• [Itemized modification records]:
*** Begin section ***
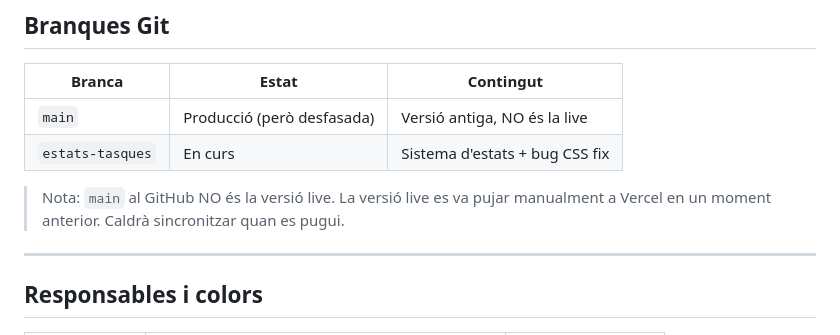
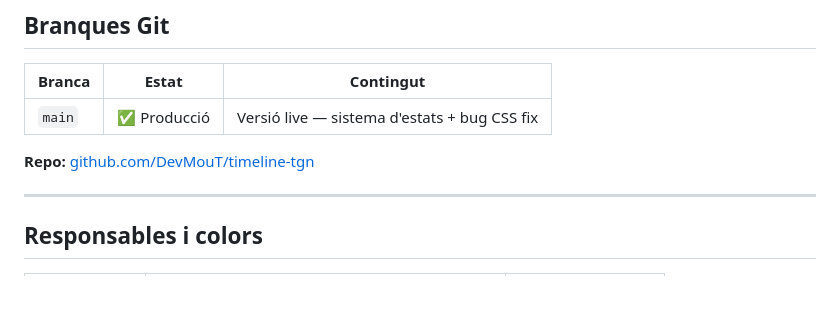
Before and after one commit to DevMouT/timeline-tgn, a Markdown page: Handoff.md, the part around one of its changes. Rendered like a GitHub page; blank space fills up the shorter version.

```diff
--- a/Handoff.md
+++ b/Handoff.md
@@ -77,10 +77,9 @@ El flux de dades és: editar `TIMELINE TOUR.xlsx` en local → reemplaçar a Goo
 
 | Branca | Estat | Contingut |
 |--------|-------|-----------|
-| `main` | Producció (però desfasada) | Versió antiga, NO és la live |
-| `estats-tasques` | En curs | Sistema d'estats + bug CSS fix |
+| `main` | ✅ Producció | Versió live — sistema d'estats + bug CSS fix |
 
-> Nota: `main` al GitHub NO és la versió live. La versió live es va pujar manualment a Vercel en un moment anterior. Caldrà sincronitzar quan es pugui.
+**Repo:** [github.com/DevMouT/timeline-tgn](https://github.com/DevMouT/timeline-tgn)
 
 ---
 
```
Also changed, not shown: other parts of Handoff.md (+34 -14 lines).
*** End section ***
• [TASK PROMPT]: Each line in the entries above that includes the string "Handoff" should be extracted.

• [EXERCISE RESPONSE]:
Before and after one commit to DevMouT/timeline-tgn, a Markdown page: Handoff.md, the part around one of its changes. Rendered like a GitHub page; blank space fills up the shorter version.
--- a/Handoff.md
+++ b/Handoff.md
Also changed, not shown: other parts of Handoff.md (+34 -14 lines).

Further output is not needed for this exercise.